Famine hits, and his brothers need food. Going to Egypt, they are told to see Joseph. Joseph sees the big picture:
Even though you intended to do harm to me, God intended it for good, in order to preserve a numberous people, as he is doing today.
And certainly the truth of Romans 8:28 is evident in Joseph’s story.
A modern day example of this promise can be seen in Alex Smith. We here in the Kansas City area know Alex as the former starting quarterback for the Chiefs. He led KC to 50 wins in five years, multiple playoff appearances and led the NFL in passer rating his last year as the Chiefs’ starting QB. But instead of rewarding Smith with a new contract he is traded to Washington so Patrick Mahomes can become the starter. Much like Joseph, Alex Smith had to deal with adversity beyond his control. Instead of being sold into slavery or put in jail, his world is turned upside down when Smith suffers a devastating injury. On Nov 18, 2018 Smith is sacked and suffers a spiral, compound fracture of his lower right leg. In the hospital he gets a flesh eating bacteria which threatens not only his leg but his life as well. 13 surgeries over 59 days are performed on Alex to save his life and give him the chance to recover. At this point when many of us might be saying why me, Alex tells his wife:

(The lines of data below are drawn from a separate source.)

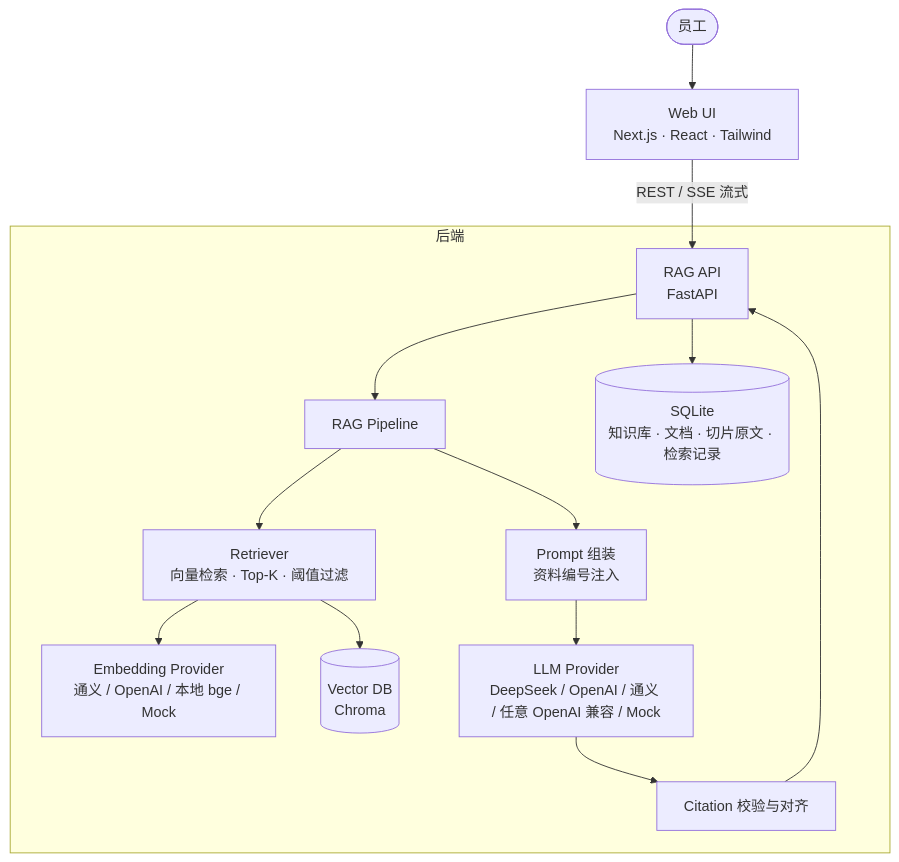
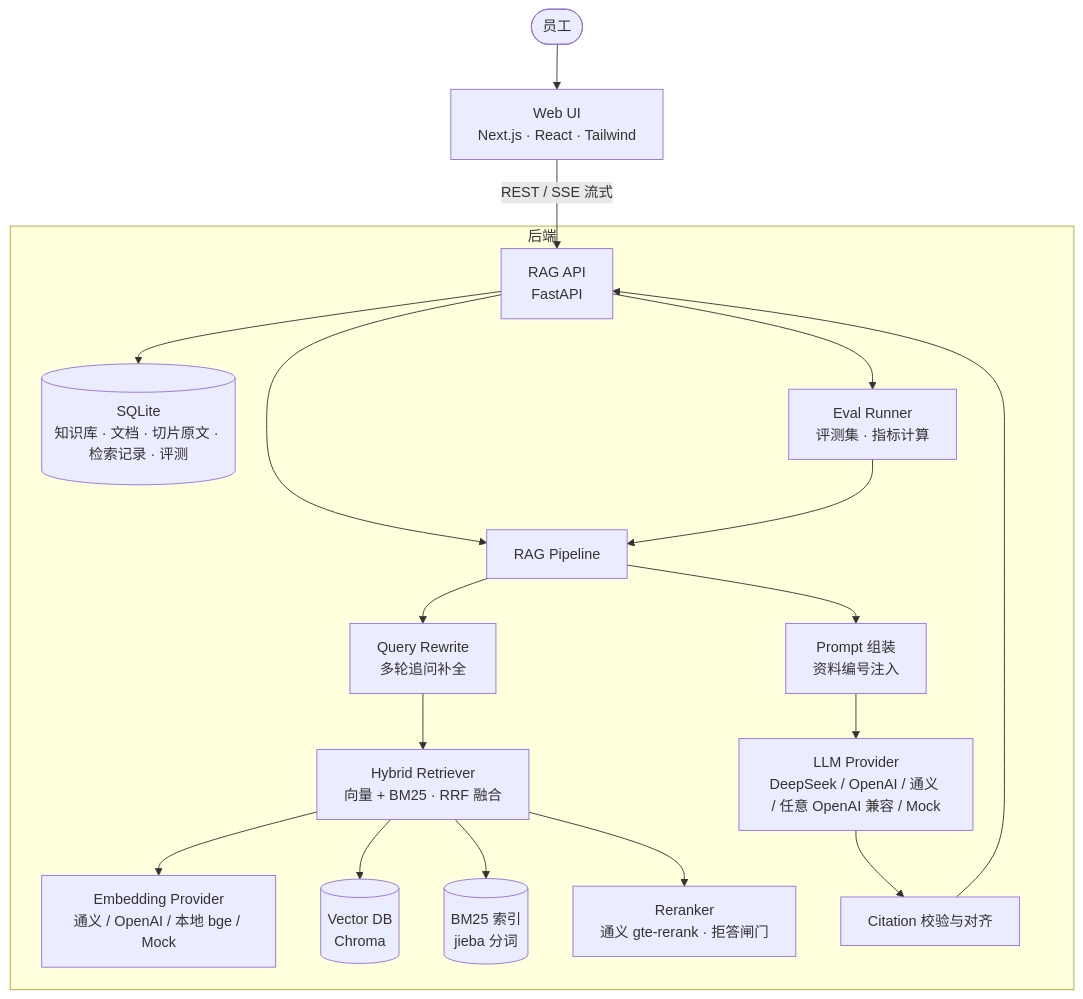
The second of 4 diagrams in README.md (YalinMa/enterprise-ai-knowledge-base), drawn with Mermaid before and after one commit. The commit also changed other lines of this file and 29 other files, not shown here.

````diff
--- a/README.md
+++ b/README.md
@@ -58,18 +66,23 @@
 ```mermaid
 flowchart TB
     User([员工]) --> UI[Web UI<br/>Next.js · React · Tailwind]
     UI -- REST / SSE 流式 --> API[RAG API<br/>FastAPI]
 
     subgraph Backend[后端]
         API --> Pipeline[RAG Pipeline]
-        Pipeline --> Retriever[Retriever<br/>向量检索 · Top-K · 阈值过滤]
+        Pipeline --> Rewrite[Query Rewrite<br/>多轮追问补全]
+        Rewrite --> Retriever[Hybrid Retriever<br/>向量 + BM25 · RRF 融合]
         Retriever --> Embed[Embedding Provider<br/>通义 / OpenAI / 本地 bge / Mock]
         Retriever --> VDB[(Vector DB<br/>Chroma)]
+        Retriever --> BM25[(BM25 索引<br/>jieba 分词)]
+        Retriever --> Rerank[Reranker<br/>通义 gte-rerank · 拒答闸门]
         Pipeline --> Prompt[Prompt 组装<br/>资料编号注入]
         Prompt --> LLM[LLM Provider<br/>DeepSeek / OpenAI / 通义 / 任意 OpenAI 兼容 / Mock]
         LLM --> Cite[Citation 校验与对齐]
-        API --> Meta[(SQLite<br/>知识库 · 文档 · 切片原文 · 检索记录)]
+        API --> Meta[(SQLite<br/>知识库 · 文档 · 切片原文 · 检索记录 · 评测)]
+        API --> Eval[Eval Runner<br/>评测集 · 指标计算]
+        Eval --> Pipeline
     end
 
     Cite --> API
 ```
````
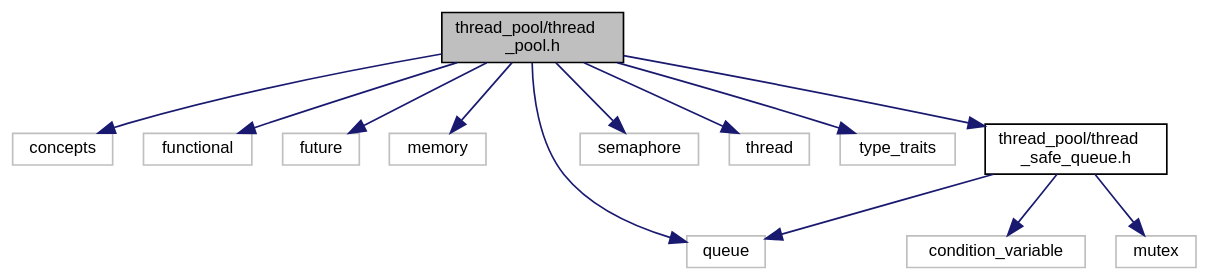
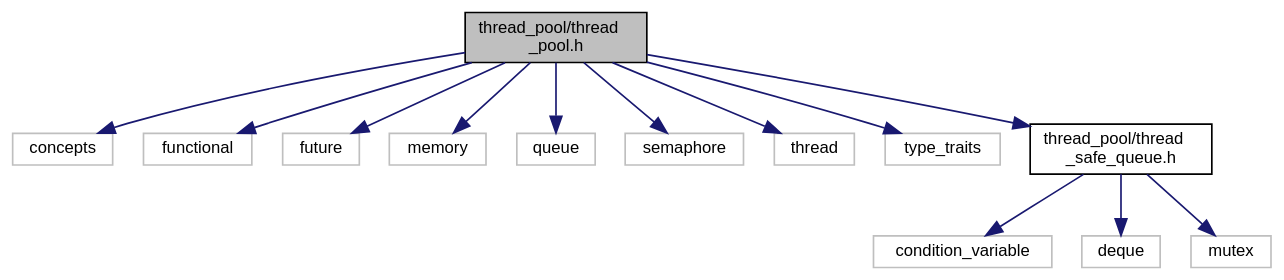
One commit to DeveloperPaul123/thread-pool changed the diagram in d1/db4/thread__pool_8h__incl.dot. Above: the diagram before and after it, drawn with Graphviz. The commit also changed 57 other files, not shown here.

```diff
--- a/d1/db4/thread__pool_8h__incl.dot
+++ b/d1/db4/thread__pool_8h__incl.dot
@@ -1,31 +1,32 @@
 digraph "thread_pool/thread_pool.h"
 {
  // LATEX_PDF_SIZE
   bgcolor="transparent";
   edge [fontname="Helvetica",fontsize="10",labelfontname="Helvetica",labelfontsize="10"];
   node [fontname="Helvetica",fontsize="10",shape=record];
   Node1 [label="thread_pool/thread\l_pool.h",height=0.2,width=0.4,color="black", fillcolor="grey75", style="filled", fontcolor="black",tooltip=" "];
   Node1 -> Node2 [color="midnightblue",fontsize="10",style="solid",fontname="Helvetica"];
   Node2 [label="concepts",height=0.2,width=0.4,color="grey75",tooltip=" "];
   Node1 -> Node3 [color="midnightblue",fontsize="10",style="solid",fontname="Helvetica"];
   Node3 [label="functional",height=0.2,width=0.4,color="grey75",tooltip=" "];
   Node1 -> Node4 [color="midnightblue",fontsize="10",style="solid",fontname="Helvetica"];
   Node4 [label="future",height=0.2,width=0.4,color="grey75",tooltip=" "];
   Node1 -> Node5 [color="midnightblue",fontsize="10",style="solid",fontname="Helvetica"];
   Node5 [label="memory",height=0.2,width=0.4,color="grey75",tooltip=" "];
   Node1 -> Node6 [color="midnightblue",fontsize="10",style="solid",fontname="Helvetica"];
   Node6 [label="queue",height=0.2,width=0.4,color="grey75",tooltip=" "];
   Node1 -> Node7 [color="midnightblue",fontsize="10",style="solid",fontname="Helvetica"];
   Node7 [label="semaphore",height=0.2,width=0.4,color="grey75",tooltip=" "];
   Node1 -> Node8 [color="midnightblue",fontsize="10",style="solid",fontname="Helvetica"];
   Node8 [label="thread",height=0.2,width=0.4,color="grey75",tooltip=" "];
   Node1 -> Node9 [color="midnightblue",fontsize="10",style="solid",fontname="Helvetica"];
   Node9 [label="type_traits",height=0.2,width=0.4,color="grey75",tooltip=" "];
   Node1 -> Node10 [color="midnightblue",fontsize="10",style="solid",fontname="Helvetica"];
   Node10 [label="thread_pool/thread\l_safe_queue.h",height=0.2,width=0.4,color="black",URL="$dd/df9/thread__safe__queue_8h.html",tooltip=" "];
   Node10 -> Node11 [color="midnightblue",fontsize="10",style="solid",fontname="Helvetica"];
   Node11 [label="condition_variable",height=0.2,width=0.4,color="grey75",tooltip=" "];
   Node10 -> Node12 [color="midnightblue",fontsize="10",style="solid",fontname="Helvetica"];
-  Node12 [label="mutex",height=0.2,width=0.4,color="grey75",tooltip=" "];
-  Node10 -> Node6 [color="midnightblue",fontsize="10",style="solid",fontname="Helvetica"];
+  Node12 [label="deque",height=0.2,width=0.4,color="grey75",tooltip=" "];
+  Node10 -> Node13 [color="midnightblue",fontsize="10",style="solid",fontname="Helvetica"];
+  Node13 [label="mutex",height=0.2,width=0.4,color="grey75",tooltip=" "];
 }
```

Do you know how many people would trade places with me? Do you know the blessings we have and we can’t take them for granted. Not for a minute.
Alex would go on to have 4 more surgeries and go through months of physical therapy as he gained strength to walk, jog and then run again. He missed all of the 2019 NFL season but has come all the way back. Alex has rejoined his teammates and is on the active roster in Washington.
It is that focus on perspective, on the blessings in life while we are in the midst of struggle that empowers the truth of Romans 8:28.
Paul speaks to this earlier in chapter 8 when he writes, “Walk according to the Spirit. Set your mind on the Spirit.” A mind set on the Spirit, the scripture says, leads to life and peace. Isn’t that what we all want?
Notice the call to set your mind on the Spirit is in the present tense. You can also say keep on being mindful. This is a choice we face every day. When my kids were growing up I used to say to them “Don’t be Eeyore.” You remember Eeyore from the Winnie the Pooh stories. He was always gloomy and pessimistic. Eeyore did not set his mind on the spirit but instead focused on his circumstances. A few verses later Paul tells us our present sufferings are far outweighed by the glory that will be revealed to us.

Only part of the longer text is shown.